Furthermore, the flip side of that old truism is that creating a hole on a previously solid team is a quick way to worsen the squad. The Sox lost three of their starting position players from last year: third baseman Joe Crede, shortstop Orlando Cabrera, and centerfielder Nick Swisher.
The franchise can likely handle the loss of their infielders. Third baseman Josh Fields has already shown he can hit at a major league level. They team has a gaggle of talented prospects looking to move into second base (as Alexei Ramirez shifts from second to short to take Cabrera’s slot).
Center field might be the hole that hurts their lineup. Three men have been mentioned as possible starters in that hole this year: Jerry Owens (66 career OPS+ in 415 PA), Brian Anderson (67 OPS+ in 652 PA, and Dewayne Wise (62 OPS+ in 504 PA). Though the team’s defense should improve (helping flyballers like Floyd and Danks), the offense should suffer horribly.

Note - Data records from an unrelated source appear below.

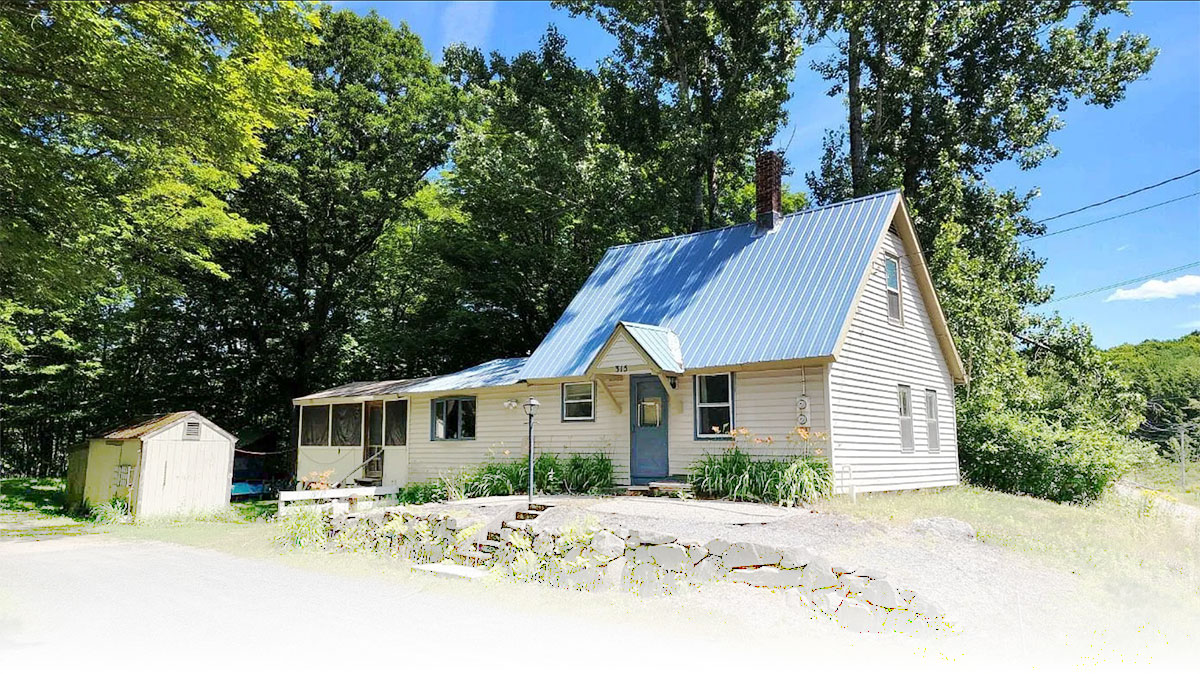
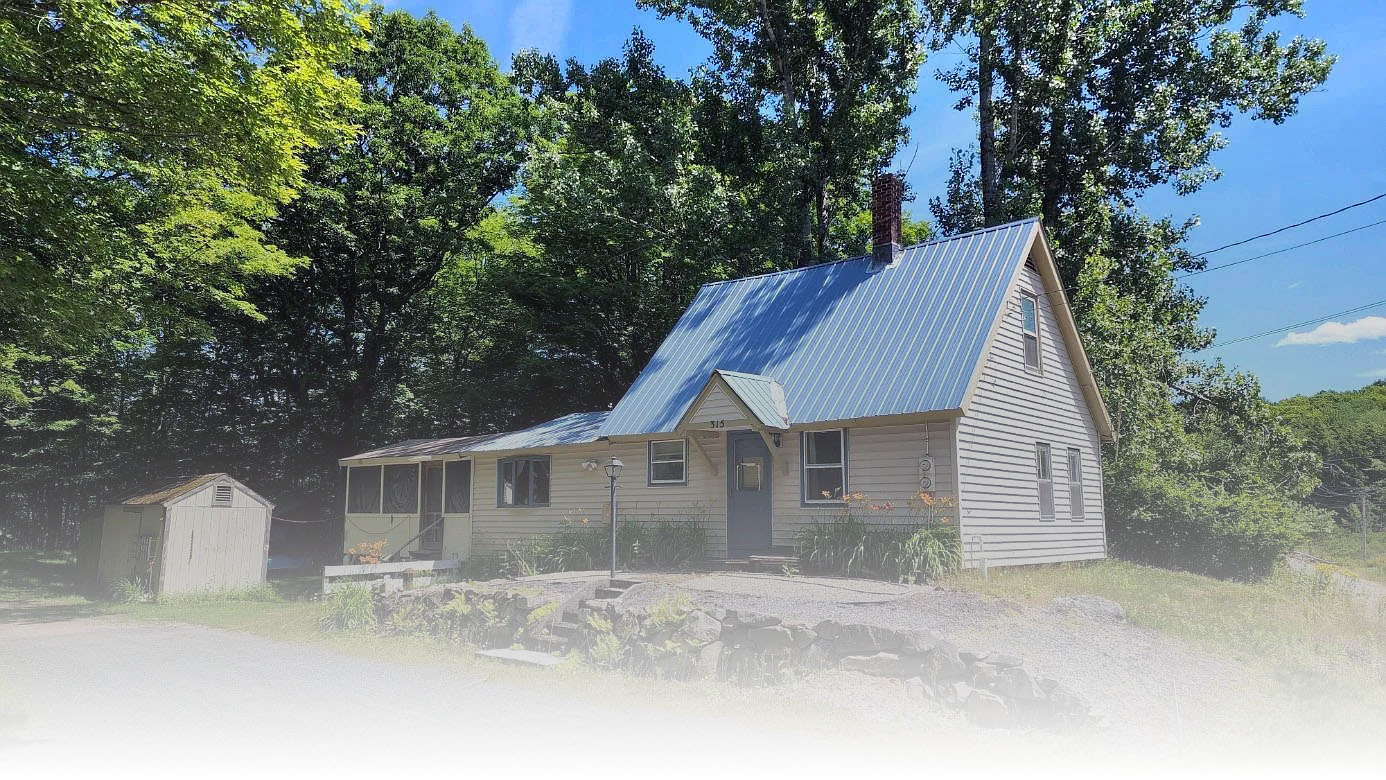
update pics and descriptions

diff --git a/src/index.html b/src/index.html
@@ -4,8 +4,8 @@
     <meta charset="UTF-8">
     <meta http-equiv="X-UA-Compatible" content="IE=edge">
     <meta name="viewport" content="width=device-width, initial-scale=1.0">
-    <meta name="title" content="Rustic Historic Farmhouse in the Heart of Sunapee">
-    <meta name="description" content="A 2 bedroom historic farmhouse in the heart of Sunapee New Hampshire available for your next vacation."
+    <meta name="title" content="A Rustic and Historic Farmhouse in the Heart of Sunapee for Rent">
+    <meta name="description" content="A complete private two bedroom historic farmhouse in the heart of Sunapee New Hampshire available for your next vacation stay."
     <title>Rustic Historic Farmhouse in the Heart of Sunapee</title>
     <link rel="icon" type="image/png" href="./images/favicon.png" />
     <link href="//fonts.googleapis.com/css?family=Raleway:400,300,600" rel="stylesheet" type="text/css">
@@ -29,27 +29,27 @@
 
         <section id="first" class="row first reveal">
             <div class="seven columns">
-                <img class="section-img" src="./images/sitting-area.jpg" alt="Kitchen Sitting Area">
+                <img class="section-img" src="./images/living-room-3.jpg" alt="Living Room">
             </div>
             <div class="five columns section-description">
-                <h3>Some Title Here</h3>
+                <h5>New Hampshire Experience</h5>
                 <p>
-                    Lorem ipsum dolor sit amet consectetur adipisicing elit. Voluptatem impedit aliquam adipisci autem reprehenderit nostrum tempore obcaecati repellendus 
+                    Experience the warmth and comfort of the fully functioning antique wood stove while enjoying the modern comforts of a 55" smart TV, board games, and forced hot air heating system with Nest smart thermostat.
                 </p>
-                <a id="second" class="button" href="https://airbnb.com/h/sunapee-getaway">SCHEDULE A STAY</a>
+                <a class="button" href="https://airbnb.com/h/sunapee-getaway">SCHEDULE A STAY</a>
             </div>
         </section>
 
         <section id="second" class="row second reveal">
             <div class="seven columns">
-                <img class="section-img" src="./images/living-room-3.jpg" alt="Living Room">
+                <img class="section-img" src="./images/sitting-area.jpg" alt="Kitchen Sitting Area">
             </div>
             <div class="five columns section-description">
-                <h3>Some Title Here</h3>
+                <h5>Private and Comfortable</h5>
                 <p>
-                    Lorem ipsum dolor sit amet consectetur adipisicing elit. Voluptatem impedit aliquam adipisci autem reprehenderit nostrum tempore obcaecati repellendus
+                    A quaint and comfortable historic farmhouse with exposed beams built in 1789. The home has a long history in Sunapee and provides the optimal environment for your New England experience.  
                 </p>
-                <a class="button" href="https://airbnb.com/h/sunapee-getaway">SCHEDULE A STAY</a>
+                <a id="second" class="button" href="https://airbnb.com/h/sunapee-getaway">SCHEDULE A STAY</a>
             </div>
         </section>
 
@@ -58,9 +58,9 @@
                 <img class="section-img" src="./images/kitchen.jpg" alt="Kitchen Sitting Area">
             </div>
             <div class="five columns section-description">
-                <h3>Some Title Here</h3>
+                <h5>Fully Functional</h5>
                 <p>
-                    Lorem ipsum dolor sit amet consectetur adipisicing elit. Voluptatem impedit aliquam adipisci autem reprehenderit nostrum tempore obcaecati repellendus
+                    A full kitchen with appliances provides everything you need to enjoy a comfortable experience. The upstairs features a sitting room and four additional beds with a second smart TV.
                 </p>
                 <a class="button" href="https://airbnb.com/h/sunapee-getaway">SCHEDULE A STAY</a>
             </div>
@@ -68,8 +68,50 @@
 
     </div>
 
-    <div class="secondary-img reveal">
-        <h2>Located in the Heart of Sunapee</h2>
+    <div class="map">
+        <iframe width="100%" height="500" frameborder="0" scrolling="no" marginheight="0" marginwidth="0" src="https://www.openstreetmap.org/export/embed.html?bbox=-72.14327178559611%2C43.33828853126013%2C-72.01821647248576%2C43.39400925644593&amp;layer=mapnik&amp;marker=43.3661552917726%2C-72.08074412904097" style="border-top: 0.5px solid silver;border-bottom: 0.5px solid silver;"></iframe><br/>
+        <small>
+            <a href="https://www.openstreetmap.org/?mlat=43.3662&amp;mlon=-72.0807#map=14/43.3662/-72.0807&amp;layers=N">
+            View Larger Map</a>
+        </small>
+    </div>
+
+    <div class="container last">
+
+        <div class="row">
+            <div class="four columns">
+                <div class="card">
+                    <h5>Sunapee Harbor</h5>
+                    <hr/>
+                    <p>
+                        1 - 1/2 Mile to beautiful Sunapee Harbor. Great area for walking around, small/local shops, great food and fun evening and daytime activities. Great for a day trip and/or local shopping. 
+                    </p>
+                </div>
+                
+            </div>
+            <div class="four columns">
+                <div class="card">
+                    <h5>Mount Sunapee</h5>
+                    <hr/>
+                    <p>
+                        Minutes down the road Mount Sunapee Resort offers some of the best skiing & snowboarding in the East. The Lake at Mt. Sunapee State Park Beach is an ideal spot for family and group outings.
+                    </p>
+                </div>
+            </div>
+            <div class="four columns">
+                <div class="card">
+                    <h5>Historic</h5>
+                    <hr/>
+                    <p>
+                        This historic farmhouse was built in 1789 and has charming features yet many updates making it a comfortable home or vacation getaway. Large screen porch with views of private backyard.
+                    </p>
+                </div>
+            </div>
+        </div>
+    </div>
+
+    <div class="container footer">
+        <h3>Located in the Heart of Sunapee</h3>
         <a class="button button-primary button-footer-cta" href="https://airbnb.com/h/sunapee-getaway">BOOK NOW</a>
     </div>
 

diff --git a/src/style.css b/src/style.css
@@ -441,12 +441,37 @@
         text-shadow: white 0px 0px 2px;
     }
 
-    .footer {
+    .last {
+      text-align: center;
+      margin-top: 3em;
+      margin-bottom: 3em;
+    }
+
+    .last hr {
+      margin-top: 0px;
+      margin-bottom: 2em;
+    }
+
+    .map {
+      margin-top: 5em;
       text-align: center;
     }
 
     .button-footer-cta {
       width: 30%;
+    }
+
+    .card {
+      height: 280px;
+      border: 0.5px solid silver;
+      border-radius: 8px;
+      padding: 2em;
+      margin: 1em;
+    }
+
+    .footer {
+      text-align: center;
+      margin-bottom: 2em;
     }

5. Do you get the feeling that Kenny Williams knows something we don’t?
When I look at the White Sox, I see a third-place team. They went 89-74 last year on the strength of a very solid team, and this year I think their lineup has at least one hole in it, is likely to worsen overall, and I also think the back of their rotation will be a touch worse than 2008.
However, as noted at the outset, the White Sox have done a really good job making their critics look like idiots. Sure, Nate Silver’s PECOTA projection system made a deadly accurate prediction of their 72-90 record in 2007, but it also badly underestimated them in 2006. Conventional wisdom did a better job in 2006, but much worse in 2007. Neither the sabermetric community nor the public at large saw Chicago’s 2005 or 2008 triumphs coming.
I’d like to be able to sit back and explain why the Sox will be better, and how Kenny has brilliantly maneuvered the Sox into another surprise title in 2009, but . . . . I don’t see it.
Williams has always done a good job balancing the desire to win now with the ability to win down the road. Thus the Sox have two postseason appearances (and one ring) with only one losing record on his watch. This juggling act is especially impressive given that Williams doesn’t have a huge margin of error to work with in either direction.
This year, it looks like Williams has leaned more towards winning down the road than winning next year. The Sox usually acquire at least one proven veteran who can make an impact with the team right away. It can be a big name like Jim Thome or someone smaller like Nick Swisher.
This off-season the Sox lost the three previously mentioned starting position players and Vazquez. They are largely being replaced with kids. Even though they are good kids, talented young’uns often take a while to earn their sea legs in the majors. The biggest veteran Chicago signed is Bartolo Colon, who is essentially just a flyer having won just 11 games in the last three seasons.
Chicago’s best hope for a postseason appearance lies with the rest of the division. They need Cleveland and Detroit to remain hibernating, Kansas City to continue to stink, and Minnesota to falter. Frankly, all those things are possible, but I wouldn’t put my money on all of it occurring.